- Internet, everywhere. Speaking of wifi… shoddy, expensive wifi simply doesn’t cut it today. Your guests expect to get online easily and inexpensively. They need to connect to Zoom meetings for work or school, to connect face-to-face with loved ones they’ve left behind, or simply to catch up on Baby Yoda’s latest hijinks. They’ll choose properties that make that easy and affordable. Make sure you’re one they’ll choose.
- Invest in your content. Google and other intermediaries increasingly make it easy for guests to learn everything about your property – whether you want them to or not. Don’t fight that. Instead, embrace that reality. Provide all the information that guests need to know when deciding where to stay, including amenities, local guidelines around the pandemic, and clear, flexible pricing that demonstrates why you’re the best option for their stay.

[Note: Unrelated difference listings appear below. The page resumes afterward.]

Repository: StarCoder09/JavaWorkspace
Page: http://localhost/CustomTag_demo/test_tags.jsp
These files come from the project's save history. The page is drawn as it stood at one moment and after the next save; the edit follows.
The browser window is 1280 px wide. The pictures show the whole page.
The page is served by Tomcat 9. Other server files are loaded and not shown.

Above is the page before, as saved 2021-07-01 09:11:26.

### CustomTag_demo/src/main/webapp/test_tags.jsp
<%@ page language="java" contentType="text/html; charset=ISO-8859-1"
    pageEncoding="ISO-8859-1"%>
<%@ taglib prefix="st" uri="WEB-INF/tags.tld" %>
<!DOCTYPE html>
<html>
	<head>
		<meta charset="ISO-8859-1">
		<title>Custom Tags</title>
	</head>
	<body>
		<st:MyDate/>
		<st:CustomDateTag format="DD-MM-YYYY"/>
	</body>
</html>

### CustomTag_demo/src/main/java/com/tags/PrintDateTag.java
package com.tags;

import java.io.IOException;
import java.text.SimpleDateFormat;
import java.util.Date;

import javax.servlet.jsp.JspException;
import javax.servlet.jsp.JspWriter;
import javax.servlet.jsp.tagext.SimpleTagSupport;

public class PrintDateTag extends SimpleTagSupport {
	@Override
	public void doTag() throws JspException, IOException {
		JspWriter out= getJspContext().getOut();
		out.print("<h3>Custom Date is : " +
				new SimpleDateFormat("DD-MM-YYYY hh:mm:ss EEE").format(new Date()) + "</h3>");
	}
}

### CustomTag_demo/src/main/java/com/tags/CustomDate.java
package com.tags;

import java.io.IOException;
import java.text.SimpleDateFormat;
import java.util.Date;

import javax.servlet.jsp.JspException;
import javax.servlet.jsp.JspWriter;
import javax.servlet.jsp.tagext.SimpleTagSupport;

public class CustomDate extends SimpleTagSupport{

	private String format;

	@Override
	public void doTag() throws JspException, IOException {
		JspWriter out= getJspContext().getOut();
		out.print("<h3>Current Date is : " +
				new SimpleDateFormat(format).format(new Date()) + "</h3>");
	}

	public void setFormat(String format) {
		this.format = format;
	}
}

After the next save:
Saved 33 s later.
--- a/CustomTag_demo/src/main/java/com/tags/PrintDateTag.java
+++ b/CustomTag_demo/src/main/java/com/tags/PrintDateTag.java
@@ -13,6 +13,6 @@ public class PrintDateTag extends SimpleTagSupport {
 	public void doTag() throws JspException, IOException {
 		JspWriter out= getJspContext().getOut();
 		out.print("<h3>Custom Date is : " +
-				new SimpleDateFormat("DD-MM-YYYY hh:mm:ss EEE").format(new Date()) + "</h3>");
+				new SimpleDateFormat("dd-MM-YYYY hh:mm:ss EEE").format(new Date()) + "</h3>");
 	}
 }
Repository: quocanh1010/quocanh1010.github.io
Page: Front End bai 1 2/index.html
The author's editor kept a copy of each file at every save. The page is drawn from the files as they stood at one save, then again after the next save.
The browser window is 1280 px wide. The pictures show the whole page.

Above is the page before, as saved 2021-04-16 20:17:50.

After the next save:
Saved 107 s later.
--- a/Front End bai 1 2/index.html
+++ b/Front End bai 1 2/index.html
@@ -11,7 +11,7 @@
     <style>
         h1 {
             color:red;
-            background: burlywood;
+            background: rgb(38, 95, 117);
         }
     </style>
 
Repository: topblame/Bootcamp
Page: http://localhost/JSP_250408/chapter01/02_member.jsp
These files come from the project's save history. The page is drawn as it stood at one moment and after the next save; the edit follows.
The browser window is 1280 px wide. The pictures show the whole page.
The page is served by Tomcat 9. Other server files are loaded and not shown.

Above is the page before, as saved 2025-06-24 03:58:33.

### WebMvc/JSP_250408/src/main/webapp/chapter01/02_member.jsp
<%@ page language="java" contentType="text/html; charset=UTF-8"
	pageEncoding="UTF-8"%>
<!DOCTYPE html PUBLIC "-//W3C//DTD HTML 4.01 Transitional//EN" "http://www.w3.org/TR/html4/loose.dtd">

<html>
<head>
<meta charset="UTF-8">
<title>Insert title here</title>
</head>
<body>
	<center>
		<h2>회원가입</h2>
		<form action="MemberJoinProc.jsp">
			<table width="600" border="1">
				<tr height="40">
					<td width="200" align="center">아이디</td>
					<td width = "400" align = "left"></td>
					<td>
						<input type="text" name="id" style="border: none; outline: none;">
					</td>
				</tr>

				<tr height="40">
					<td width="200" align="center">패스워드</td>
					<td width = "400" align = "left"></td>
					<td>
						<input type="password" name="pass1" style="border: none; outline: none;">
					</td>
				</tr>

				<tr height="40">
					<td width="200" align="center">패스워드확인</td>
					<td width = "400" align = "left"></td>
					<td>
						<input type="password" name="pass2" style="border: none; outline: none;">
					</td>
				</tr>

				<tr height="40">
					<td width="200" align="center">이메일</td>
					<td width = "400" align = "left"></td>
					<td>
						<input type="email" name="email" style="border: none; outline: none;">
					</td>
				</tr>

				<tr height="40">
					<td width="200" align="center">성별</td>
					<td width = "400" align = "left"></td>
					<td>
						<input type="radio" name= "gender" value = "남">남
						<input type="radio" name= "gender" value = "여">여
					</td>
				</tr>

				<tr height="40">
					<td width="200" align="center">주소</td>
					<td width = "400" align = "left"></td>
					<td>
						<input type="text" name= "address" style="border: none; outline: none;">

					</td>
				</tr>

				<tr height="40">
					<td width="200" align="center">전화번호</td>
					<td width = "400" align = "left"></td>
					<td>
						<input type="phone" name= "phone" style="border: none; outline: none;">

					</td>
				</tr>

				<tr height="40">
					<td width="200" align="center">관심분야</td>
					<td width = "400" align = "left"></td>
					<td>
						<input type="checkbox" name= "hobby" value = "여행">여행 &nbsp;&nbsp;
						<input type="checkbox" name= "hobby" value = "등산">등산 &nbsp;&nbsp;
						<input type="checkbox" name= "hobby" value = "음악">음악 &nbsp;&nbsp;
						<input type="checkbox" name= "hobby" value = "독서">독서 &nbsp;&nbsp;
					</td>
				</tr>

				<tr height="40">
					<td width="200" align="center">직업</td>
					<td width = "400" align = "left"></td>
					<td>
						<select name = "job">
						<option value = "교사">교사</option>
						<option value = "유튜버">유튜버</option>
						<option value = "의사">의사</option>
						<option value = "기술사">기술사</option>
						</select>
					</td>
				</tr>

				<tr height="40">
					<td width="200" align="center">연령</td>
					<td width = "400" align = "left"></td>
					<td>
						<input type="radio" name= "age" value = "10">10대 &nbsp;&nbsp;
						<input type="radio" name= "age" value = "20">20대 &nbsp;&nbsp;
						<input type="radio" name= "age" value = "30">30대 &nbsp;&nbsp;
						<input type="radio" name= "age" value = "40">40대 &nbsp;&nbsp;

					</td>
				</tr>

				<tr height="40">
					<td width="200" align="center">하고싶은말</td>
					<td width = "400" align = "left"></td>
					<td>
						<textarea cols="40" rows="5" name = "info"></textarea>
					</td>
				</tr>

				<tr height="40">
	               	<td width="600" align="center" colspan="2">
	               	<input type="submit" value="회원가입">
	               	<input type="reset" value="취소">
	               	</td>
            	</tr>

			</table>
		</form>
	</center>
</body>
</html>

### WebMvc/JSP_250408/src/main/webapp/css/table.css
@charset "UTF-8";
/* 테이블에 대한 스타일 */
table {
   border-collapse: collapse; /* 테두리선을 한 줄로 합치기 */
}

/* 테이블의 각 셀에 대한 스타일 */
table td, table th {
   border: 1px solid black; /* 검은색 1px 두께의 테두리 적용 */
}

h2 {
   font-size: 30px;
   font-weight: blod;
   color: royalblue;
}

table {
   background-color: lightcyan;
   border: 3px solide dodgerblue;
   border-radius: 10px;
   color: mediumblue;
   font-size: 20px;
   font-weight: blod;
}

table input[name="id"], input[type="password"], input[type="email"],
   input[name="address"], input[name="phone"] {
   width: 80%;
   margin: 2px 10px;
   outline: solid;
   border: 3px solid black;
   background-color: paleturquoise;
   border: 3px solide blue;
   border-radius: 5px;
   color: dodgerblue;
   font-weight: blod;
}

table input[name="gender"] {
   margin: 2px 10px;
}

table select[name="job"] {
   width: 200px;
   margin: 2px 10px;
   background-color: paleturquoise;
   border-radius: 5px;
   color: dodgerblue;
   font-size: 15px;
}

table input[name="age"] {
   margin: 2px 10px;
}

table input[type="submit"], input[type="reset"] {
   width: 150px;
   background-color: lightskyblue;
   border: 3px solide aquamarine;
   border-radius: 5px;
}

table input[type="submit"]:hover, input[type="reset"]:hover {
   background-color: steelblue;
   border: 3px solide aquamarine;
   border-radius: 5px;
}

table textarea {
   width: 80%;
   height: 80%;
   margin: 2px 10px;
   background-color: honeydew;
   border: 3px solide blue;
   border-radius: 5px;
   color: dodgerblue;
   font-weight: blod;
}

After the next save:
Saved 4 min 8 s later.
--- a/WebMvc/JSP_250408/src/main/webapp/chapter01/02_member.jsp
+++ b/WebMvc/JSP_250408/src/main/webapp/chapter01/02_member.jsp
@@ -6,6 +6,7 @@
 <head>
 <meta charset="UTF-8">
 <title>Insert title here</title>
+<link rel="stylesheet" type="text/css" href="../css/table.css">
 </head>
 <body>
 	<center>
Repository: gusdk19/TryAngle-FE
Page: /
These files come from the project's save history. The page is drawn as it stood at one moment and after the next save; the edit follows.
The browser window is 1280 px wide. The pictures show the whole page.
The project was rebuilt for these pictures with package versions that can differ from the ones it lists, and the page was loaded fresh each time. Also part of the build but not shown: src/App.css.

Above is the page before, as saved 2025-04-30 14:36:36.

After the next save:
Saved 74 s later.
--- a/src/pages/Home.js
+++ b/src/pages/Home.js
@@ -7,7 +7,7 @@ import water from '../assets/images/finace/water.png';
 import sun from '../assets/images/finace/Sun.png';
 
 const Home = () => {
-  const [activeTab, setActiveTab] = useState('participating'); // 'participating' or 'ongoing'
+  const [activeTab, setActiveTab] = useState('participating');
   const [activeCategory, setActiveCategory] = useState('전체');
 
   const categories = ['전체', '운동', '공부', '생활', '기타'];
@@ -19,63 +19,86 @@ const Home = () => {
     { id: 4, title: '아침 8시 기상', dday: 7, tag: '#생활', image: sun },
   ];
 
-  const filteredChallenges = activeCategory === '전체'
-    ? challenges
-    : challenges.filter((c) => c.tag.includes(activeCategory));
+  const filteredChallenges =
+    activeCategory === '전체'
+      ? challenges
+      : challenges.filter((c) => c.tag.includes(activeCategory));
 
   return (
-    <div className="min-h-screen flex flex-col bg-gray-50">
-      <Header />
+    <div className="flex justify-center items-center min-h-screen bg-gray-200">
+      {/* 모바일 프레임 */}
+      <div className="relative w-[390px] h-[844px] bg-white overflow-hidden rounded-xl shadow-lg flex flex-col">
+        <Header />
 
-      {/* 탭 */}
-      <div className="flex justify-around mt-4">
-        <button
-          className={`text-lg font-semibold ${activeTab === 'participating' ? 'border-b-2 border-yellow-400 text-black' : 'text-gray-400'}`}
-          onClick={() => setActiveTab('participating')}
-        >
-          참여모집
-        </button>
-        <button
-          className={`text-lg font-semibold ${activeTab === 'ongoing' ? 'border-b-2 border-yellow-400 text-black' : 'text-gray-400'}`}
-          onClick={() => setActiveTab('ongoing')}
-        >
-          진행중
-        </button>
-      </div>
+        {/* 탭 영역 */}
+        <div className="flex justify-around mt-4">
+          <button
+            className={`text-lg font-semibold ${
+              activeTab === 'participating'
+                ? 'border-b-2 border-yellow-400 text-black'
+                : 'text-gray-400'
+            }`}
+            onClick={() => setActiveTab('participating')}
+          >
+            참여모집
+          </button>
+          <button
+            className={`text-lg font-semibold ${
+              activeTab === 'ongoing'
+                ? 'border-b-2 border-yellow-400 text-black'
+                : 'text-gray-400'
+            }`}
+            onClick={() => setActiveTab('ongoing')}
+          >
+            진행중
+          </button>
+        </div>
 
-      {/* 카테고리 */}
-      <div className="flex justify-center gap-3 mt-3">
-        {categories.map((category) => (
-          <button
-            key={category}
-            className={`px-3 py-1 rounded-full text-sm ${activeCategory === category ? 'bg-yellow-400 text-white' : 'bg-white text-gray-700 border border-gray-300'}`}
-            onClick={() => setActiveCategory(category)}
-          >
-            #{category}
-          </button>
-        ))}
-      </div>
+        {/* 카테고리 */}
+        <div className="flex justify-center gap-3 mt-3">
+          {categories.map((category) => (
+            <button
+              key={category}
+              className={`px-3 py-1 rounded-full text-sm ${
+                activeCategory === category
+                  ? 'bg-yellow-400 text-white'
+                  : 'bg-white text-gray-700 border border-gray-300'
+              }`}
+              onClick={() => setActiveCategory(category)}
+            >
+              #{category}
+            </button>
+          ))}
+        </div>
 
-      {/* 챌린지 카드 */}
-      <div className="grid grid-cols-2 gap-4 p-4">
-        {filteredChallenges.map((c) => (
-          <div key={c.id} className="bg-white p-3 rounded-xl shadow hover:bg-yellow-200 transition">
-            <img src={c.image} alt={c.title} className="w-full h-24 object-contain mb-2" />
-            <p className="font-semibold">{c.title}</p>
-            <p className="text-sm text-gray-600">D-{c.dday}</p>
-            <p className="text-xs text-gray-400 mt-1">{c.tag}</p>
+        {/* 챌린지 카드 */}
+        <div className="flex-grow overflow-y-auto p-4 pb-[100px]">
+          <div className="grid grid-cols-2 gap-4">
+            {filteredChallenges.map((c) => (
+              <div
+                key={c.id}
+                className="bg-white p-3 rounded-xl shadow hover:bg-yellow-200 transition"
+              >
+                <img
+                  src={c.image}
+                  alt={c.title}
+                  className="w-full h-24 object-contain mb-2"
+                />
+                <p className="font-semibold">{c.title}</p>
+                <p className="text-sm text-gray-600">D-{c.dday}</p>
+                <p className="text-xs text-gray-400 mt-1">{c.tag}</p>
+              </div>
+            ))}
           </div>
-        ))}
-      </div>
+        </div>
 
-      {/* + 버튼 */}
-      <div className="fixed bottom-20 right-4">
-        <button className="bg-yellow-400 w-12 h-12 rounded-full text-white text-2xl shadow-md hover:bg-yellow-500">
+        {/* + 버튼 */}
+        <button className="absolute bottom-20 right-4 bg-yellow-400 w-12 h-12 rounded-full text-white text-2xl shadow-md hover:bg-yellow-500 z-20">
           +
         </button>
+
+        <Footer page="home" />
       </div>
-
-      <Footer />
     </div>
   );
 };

- Think in terms of “value” not “rate.” Cutting rates doesn’t drive demand. Period. And it puts you in a poor position to maximize profits when demand recovers. Think instead about offering value-added packages to guests. You must embrace a “Backyard and Bundle” or “Local, Loyal, Leisure” strategy, focused on selling a great stay, not a low rate.
These are just a few ideas. I’m confident additional changes are coming that no one’s thought of yet. What’s missing from this list? What do you expect to change? And, most importantly, how can you continue to adapt to the needs of more digital, dynamic guests?
We live in a different world. The pandemic has transformed enormous swaths of the economy and will continue to do so long after the vaccine gains ground. Your guests will be more digital, more dynamic, more mobile.
Digital leaders are responding to the world as it is, not as it was. How guests will browse and book travel post-pandemic — which behaviors will last — is outside your control. What you can control, though, is how you adapt, how you react, and how you transform your business. Remember, your mantra for 2021 is that there’s no going back; you can only go forward. And get ready to shape a brighter future for your guests and your business.
About the Author
Tim Peter helps companies put the web to work to grow their business. He has worked since 1995 developing innovative e-commerce and internet marketing programs across multiple industries. Prior to launching Tim Peter & Associates, a full-service e-commerce and internet marketing consulting firm, he worked with the world’s largest hotel franchisor and the world’s premier independent luxury hotel representation firm to help hotels and resorts across diverse segments achieve more than $2 billion in online revenue.